Because of the Swiss German video that I have written about, I had been curious to go to the canton of Valais (home of the Matterhorn) where they speak such a unique dialect. I didn’t really hear too much of the regional dialect there, I’m guessing because Zermatt is such a tourist town that the locals revert to High German (or English) in order to sell their wares. I DID hear a train conductor say Tagvoll for Guten Tag, and I knew what he meant because I have now watched that video about 50 times.

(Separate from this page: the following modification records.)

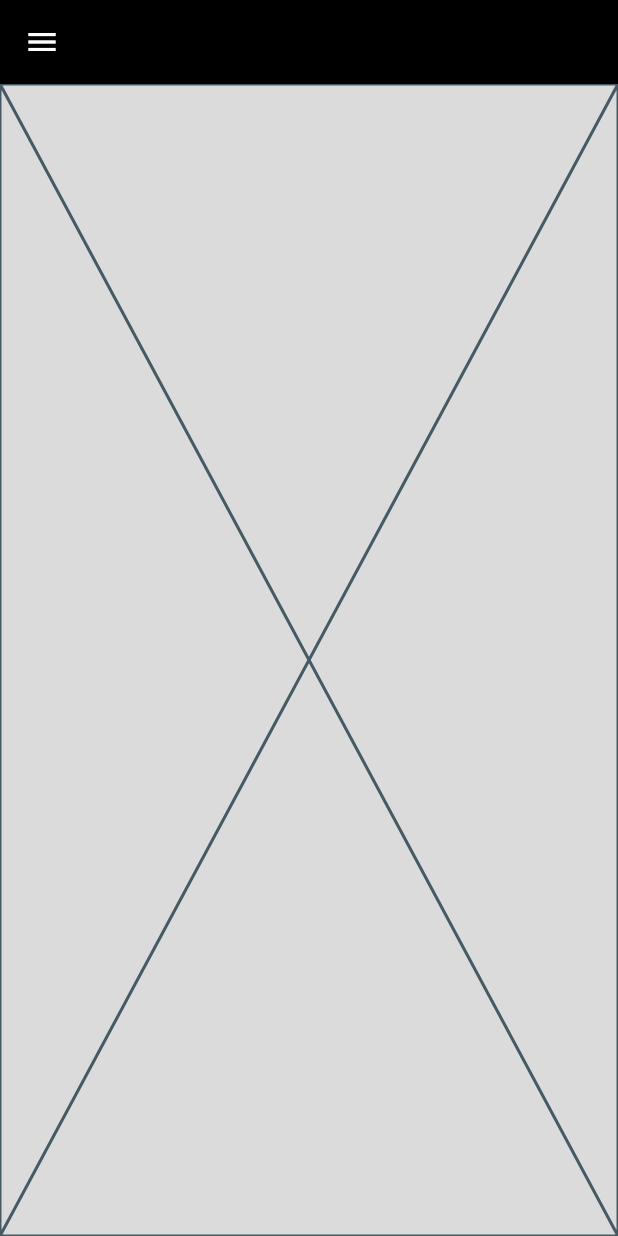
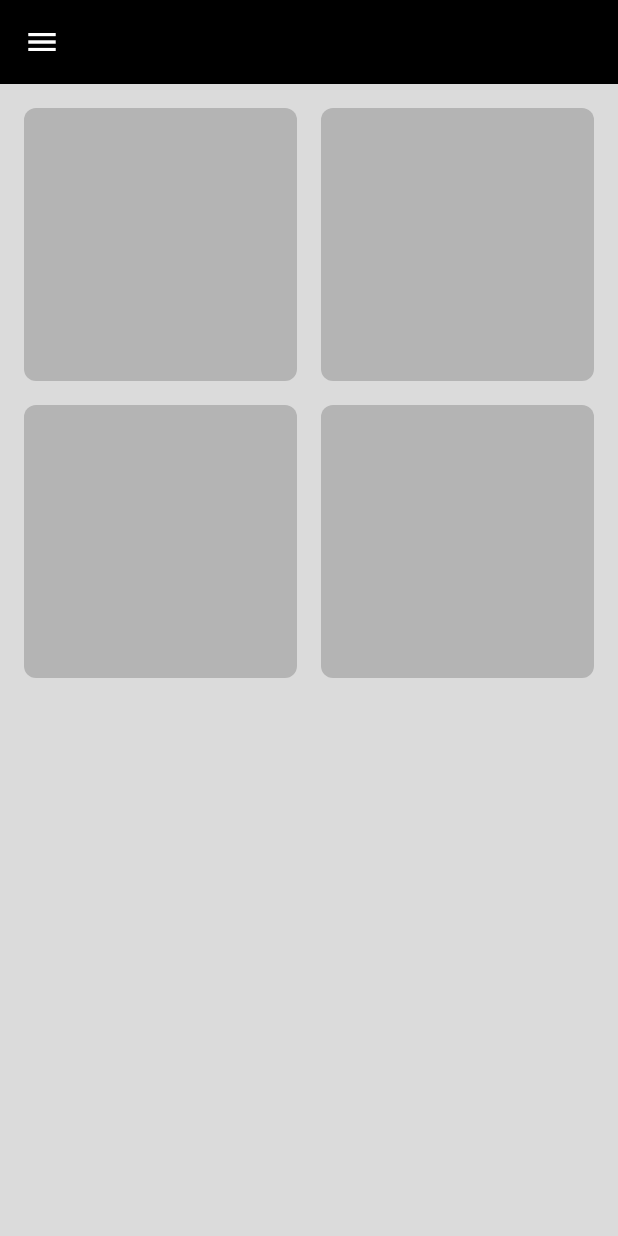
Before and after one commit to Mina8496/adaptaive_layout_practice, a Flutter app: the screen it shows after launch, on a phone screen of 412 x 824 dp. Run offline on Flutter 3.47's test engine with Material 3 defaults, Android fonts, the phone set to English and light mode, and no system bars.

Commit message:
add CustomSliverGrid in home page body

```diff
--- a/lib/pages/widgets/home_page_body.dart
+++ b/lib/pages/widgets/home_page_body.dart
@@ -1,3 +1,4 @@
+import 'package:adaptaive_layout_practice/pages/widgets/custom_sliver_grid.dart';
 import 'package:flutter/material.dart';
 
 class HomePageBody extends StatelessWidget {
@@ -5,6 +6,14 @@ class HomePageBody extends StatelessWidget {
 
   @override
   Widget build(BuildContext context) {
-    return const Placeholder();
+    return Padding(
+      padding: const EdgeInsets.symmetric(horizontal: 16.0),
+      child: const CustomScrollView(
+        slivers: [
+          SliverToBoxAdapter(child: SizedBox(height: 16)),
+          CustomSliverGrid(),
+        ],
+      ),
+    );
   }
 }
```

The canton of Valais is smack dab in the middle of the Röstigraben. This literally translates as hashed potato ditch. This humorous term (should one think that the Swiss are devoid of humor) highlights the language divide (the trench) between the German-speaking part of Switzerland and the French-speaking part. The Rösti, of course, is the potato dish of which I have blogged. The green area represents the French part, the orange the German part. Zermatt, at the south end of Valais is also very close to Italy.
I also know that Valais (pronounced Wallees up here in Zürich) is a great wine-growing region, and we saw many vineyards along the mountain sides from the train windows. We have had some white wine from there with the raclette, and it was excellent.
Another thing I noticed from the train windows were these goats which look to me like miniature yaks, and also like Black and White cookies. They are called Valais Blackneck Goats among other names. Only about 3000 of these goats are left in the world, with most of them in Valais, but some in Italy, Austria and Germany.